● **To do**: Repeat the entries beneath in their entirety, precisely as given.

[Records from a collection]
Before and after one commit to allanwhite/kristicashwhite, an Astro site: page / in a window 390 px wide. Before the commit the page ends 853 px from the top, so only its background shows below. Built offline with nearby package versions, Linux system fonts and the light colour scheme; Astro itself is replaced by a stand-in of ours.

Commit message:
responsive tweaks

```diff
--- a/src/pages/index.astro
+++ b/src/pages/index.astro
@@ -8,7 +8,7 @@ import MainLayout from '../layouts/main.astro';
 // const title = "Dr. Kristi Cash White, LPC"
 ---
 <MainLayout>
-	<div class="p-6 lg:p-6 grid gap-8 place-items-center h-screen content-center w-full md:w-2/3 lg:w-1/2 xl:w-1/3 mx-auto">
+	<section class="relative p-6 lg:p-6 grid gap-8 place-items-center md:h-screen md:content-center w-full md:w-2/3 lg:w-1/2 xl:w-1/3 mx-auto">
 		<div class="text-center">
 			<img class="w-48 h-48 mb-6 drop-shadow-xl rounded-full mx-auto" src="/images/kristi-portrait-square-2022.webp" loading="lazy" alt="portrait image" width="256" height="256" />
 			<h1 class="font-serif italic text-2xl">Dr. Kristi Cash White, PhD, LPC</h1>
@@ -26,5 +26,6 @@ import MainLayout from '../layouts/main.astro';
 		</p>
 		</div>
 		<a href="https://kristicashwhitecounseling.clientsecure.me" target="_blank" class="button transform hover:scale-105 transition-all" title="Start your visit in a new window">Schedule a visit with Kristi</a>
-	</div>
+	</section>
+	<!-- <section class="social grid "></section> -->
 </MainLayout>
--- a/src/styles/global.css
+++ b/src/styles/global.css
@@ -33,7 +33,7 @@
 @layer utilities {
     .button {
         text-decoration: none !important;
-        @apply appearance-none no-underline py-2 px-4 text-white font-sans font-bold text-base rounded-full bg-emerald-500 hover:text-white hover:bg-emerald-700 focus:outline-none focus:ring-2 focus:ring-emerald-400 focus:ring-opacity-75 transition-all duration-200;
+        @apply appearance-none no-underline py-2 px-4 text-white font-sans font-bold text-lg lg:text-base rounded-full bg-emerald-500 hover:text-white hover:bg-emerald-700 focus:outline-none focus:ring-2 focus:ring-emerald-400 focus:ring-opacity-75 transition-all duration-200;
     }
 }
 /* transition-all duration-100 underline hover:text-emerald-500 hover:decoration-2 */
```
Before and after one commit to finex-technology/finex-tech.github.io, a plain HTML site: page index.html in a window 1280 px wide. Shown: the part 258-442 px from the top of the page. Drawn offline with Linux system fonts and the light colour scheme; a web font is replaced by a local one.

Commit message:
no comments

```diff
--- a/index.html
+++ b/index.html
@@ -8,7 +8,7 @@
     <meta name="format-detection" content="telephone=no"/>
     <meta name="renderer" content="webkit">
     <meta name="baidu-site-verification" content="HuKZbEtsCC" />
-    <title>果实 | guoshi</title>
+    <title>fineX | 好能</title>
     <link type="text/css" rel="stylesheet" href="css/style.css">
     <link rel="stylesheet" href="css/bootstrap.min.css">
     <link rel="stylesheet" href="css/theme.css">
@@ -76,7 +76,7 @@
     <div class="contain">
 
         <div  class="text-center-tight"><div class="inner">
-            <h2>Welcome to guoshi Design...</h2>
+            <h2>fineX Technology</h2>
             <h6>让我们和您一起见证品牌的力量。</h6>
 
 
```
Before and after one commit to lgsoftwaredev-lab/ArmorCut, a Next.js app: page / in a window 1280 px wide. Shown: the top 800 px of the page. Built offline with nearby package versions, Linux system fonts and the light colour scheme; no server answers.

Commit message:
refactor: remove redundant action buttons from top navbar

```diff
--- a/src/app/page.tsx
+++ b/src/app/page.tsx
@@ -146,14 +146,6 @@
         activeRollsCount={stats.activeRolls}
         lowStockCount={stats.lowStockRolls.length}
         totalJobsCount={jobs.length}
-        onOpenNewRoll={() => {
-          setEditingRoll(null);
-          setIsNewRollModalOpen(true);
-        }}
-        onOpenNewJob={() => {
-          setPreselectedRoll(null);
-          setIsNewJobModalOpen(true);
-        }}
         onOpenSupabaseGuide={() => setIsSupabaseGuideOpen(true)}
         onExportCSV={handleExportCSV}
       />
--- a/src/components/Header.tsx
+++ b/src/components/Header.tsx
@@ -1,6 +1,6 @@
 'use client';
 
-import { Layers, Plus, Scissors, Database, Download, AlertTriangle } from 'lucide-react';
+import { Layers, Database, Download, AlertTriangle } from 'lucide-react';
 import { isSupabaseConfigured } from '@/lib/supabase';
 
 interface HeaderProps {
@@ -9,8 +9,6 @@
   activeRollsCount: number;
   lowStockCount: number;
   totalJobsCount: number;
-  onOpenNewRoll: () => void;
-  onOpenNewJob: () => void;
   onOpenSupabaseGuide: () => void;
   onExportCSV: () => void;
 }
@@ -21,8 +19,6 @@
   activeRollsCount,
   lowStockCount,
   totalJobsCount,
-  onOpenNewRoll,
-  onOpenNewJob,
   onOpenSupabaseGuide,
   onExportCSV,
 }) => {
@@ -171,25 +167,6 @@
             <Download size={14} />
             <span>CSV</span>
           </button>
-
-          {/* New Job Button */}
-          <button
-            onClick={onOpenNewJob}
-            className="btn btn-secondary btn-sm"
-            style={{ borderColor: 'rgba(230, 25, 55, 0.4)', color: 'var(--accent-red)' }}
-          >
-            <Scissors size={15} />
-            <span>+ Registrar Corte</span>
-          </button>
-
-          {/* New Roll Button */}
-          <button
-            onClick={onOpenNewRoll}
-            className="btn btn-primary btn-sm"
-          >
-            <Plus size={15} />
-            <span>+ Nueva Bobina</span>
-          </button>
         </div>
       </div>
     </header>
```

● **Response box**:
Before and after one commit to allanwhite/kristicashwhite, an Astro site: page / in a window 390 px wide. Before the commit the page ends 853 px from the top, so only its background shows below. Built offline with nearby package versions, Linux system fonts and the light colour scheme; Astro itself is replaced by a stand-in of ours.

Commit message:
responsive tweaks

```diff
--- a/src/pages/index.astro
+++ b/src/pages/index.astro
@@ -8,7 +8,7 @@ import MainLayout from '../layouts/main.astro';
 // const title = "Dr. Kristi Cash White, LPC"
 ---
 <MainLayout>
-	<div class="p-6 lg:p-6 grid gap-8 place-items-center h-screen content-center w-full md:w-2/3 lg:w-1/2 xl:w-1/3 mx-auto">
+	<section class="relative p-6 lg:p-6 grid gap-8 place-items-center md:h-screen md:content-center w-full md:w-2/3 lg:w-1/2 xl:w-1/3 mx-auto">
 		<div class="text-center">
 			<img class="w-48 h-48 mb-6 drop-shadow-xl rounded-full mx-auto" src="/images/kristi-portrait-square-2022.webp" loading="lazy" alt="portrait image" width="256" height="256" />
 			<h1 class="font-serif italic text-2xl">Dr. Kristi Cash White, PhD, LPC</h1>
@@ -26,5 +26,6 @@ import MainLayout from '../layouts/main.astro';
 		</p>
 		</div>
 		<a href="https://kristicashwhitecounseling.clientsecure.me" target="_blank" class="button transform hover:scale-105 transition-all" title="Start your visit in a new window">Schedule a visit with Kristi</a>
-	</div>
+	</section>
+	<!-- <section class="social grid "></section> -->
 </MainLayout>
--- a/src/styles/global.css
+++ b/src/styles/global.css
@@ -33,7 +33,7 @@
 @layer utilities {
     .button {
         text-decoration: none !important;
-        @apply appearance-none no-underline py-2 px-4 text-white font-sans font-bold text-base rounded-full bg-emerald-500 hover:text-white hover:bg-emerald-700 focus:outline-none focus:ring-2 focus:ring-emerald-400 focus:ring-opacity-75 transition-all duration-200;
+        @apply appearance-none no-underline py-2 px-4 text-white font-sans font-bold text-lg lg:text-base rounded-full bg-emerald-500 hover:text-white hover:bg-emerald-700 focus:outline-none focus:ring-2 focus:ring-emerald-400 focus:ring-opacity-75 transition-all duration-200;
     }
 }
 /* transition-all duration-100 underline hover:text-emerald-500 hover:decoration-2 */
```
Before and after one commit to finex-technology/finex-tech.github.io, a plain HTML site: page index.html in a window 1280 px wide. Shown: the part 258-442 px from the top of the page. Drawn offline with Linux system fonts and the light colour scheme; a web font is replaced by a local one.

Commit message:
no comments

```diff
--- a/index.html
+++ b/index.html
@@ -8,7 +8,7 @@
     <meta name="format-detection" content="telephone=no"/>
     <meta name="renderer" content="webkit">
     <meta name="baidu-site-verification" content="HuKZbEtsCC" />
-    <title>果实 | guoshi</title>
+    <title>fineX | 好能</title>
     <link type="text/css" rel="stylesheet" href="css/style.css">
     <link rel="stylesheet" href="css/bootstrap.min.css">
     <link rel="stylesheet" href="css/theme.css">
@@ -76,7 +76,7 @@
     <div class="contain">
 
         <div  class="text-center-tight"><div class="inner">
-            <h2>Welcome to guoshi Design...</h2>
+            <h2>fineX Technology</h2>
             <h6>让我们和您一起见证品牌的力量。</h6>
 
 
```
Before and after one commit to lgsoftwaredev-lab/ArmorCut, a Next.js app: page / in a window 1280 px wide. Shown: the top 800 px of the page. Built offline with nearby package versions, Linux system fonts and the light colour scheme; no server answers.

Commit message:
refactor: remove redundant action buttons from top navbar

```diff
--- a/src/app/page.tsx
+++ b/src/app/page.tsx
@@ -146,14 +146,6 @@
         activeRollsCount={stats.activeRolls}
         lowStockCount={stats.lowStockRolls.length}
         totalJobsCount={jobs.length}
-        onOpenNewRoll={() => {
-          setEditingRoll(null);
-          setIsNewRollModalOpen(true);
-        }}
-        onOpenNewJob={() => {
-          setPreselectedRoll(null);
-          setIsNewJobModalOpen(true);
-        }}
         onOpenSupabaseGuide={() => setIsSupabaseGuideOpen(true)}
         onExportCSV={handleExportCSV}
       />
--- a/src/components/Header.tsx
+++ b/src/components/Header.tsx
@@ -1,6 +1,6 @@
 'use client';
 
-import { Layers, Plus, Scissors, Database, Download, AlertTriangle } from 'lucide-react';
+import { Layers, Database, Download, AlertTriangle } from 'lucide-react';
 import { isSupabaseConfigured } from '@/lib/supabase';
 
 interface HeaderProps {
@@ -9,8 +9,6 @@
   activeRollsCount: number;
   lowStockCount: number;
   totalJobsCount: number;
-  onOpenNewRoll: () => void;
-  onOpenNewJob: () => void;
   onOpenSupabaseGuide: () => void;
   onExportCSV: () => void;
 }
@@ -21,8 +19,6 @@
   activeRollsCount,
   lowStockCount,
   totalJobsCount,
-  onOpenNewRoll,
-  onOpenNewJob,
   onOpenSupabaseGuide,
   onExportCSV,
 }) => {
@@ -171,25 +167,6 @@
             <Download size={14} />
             <span>CSV</span>
           </button>
-
-          {/* New Job Button */}
-          <button
-            onClick={onOpenNewJob}
-            className="btn btn-secondary btn-sm"
-            style={{ borderColor: 'rgba(230, 25, 55, 0.4)', color: 'var(--accent-red)' }}
-          >
-            <Scissors size={15} />
-            <span>+ Registrar Corte</span>
-          </button>
-
-          {/* New Roll Button */}
-          <button
-            onClick={onOpenNewRoll}
-            className="btn btn-primary btn-sm"
-          >
-            <Plus size={15} />
-            <span>+ Nueva Bobina</span>
-          </button>
         </div>
       </div>
     </header>
```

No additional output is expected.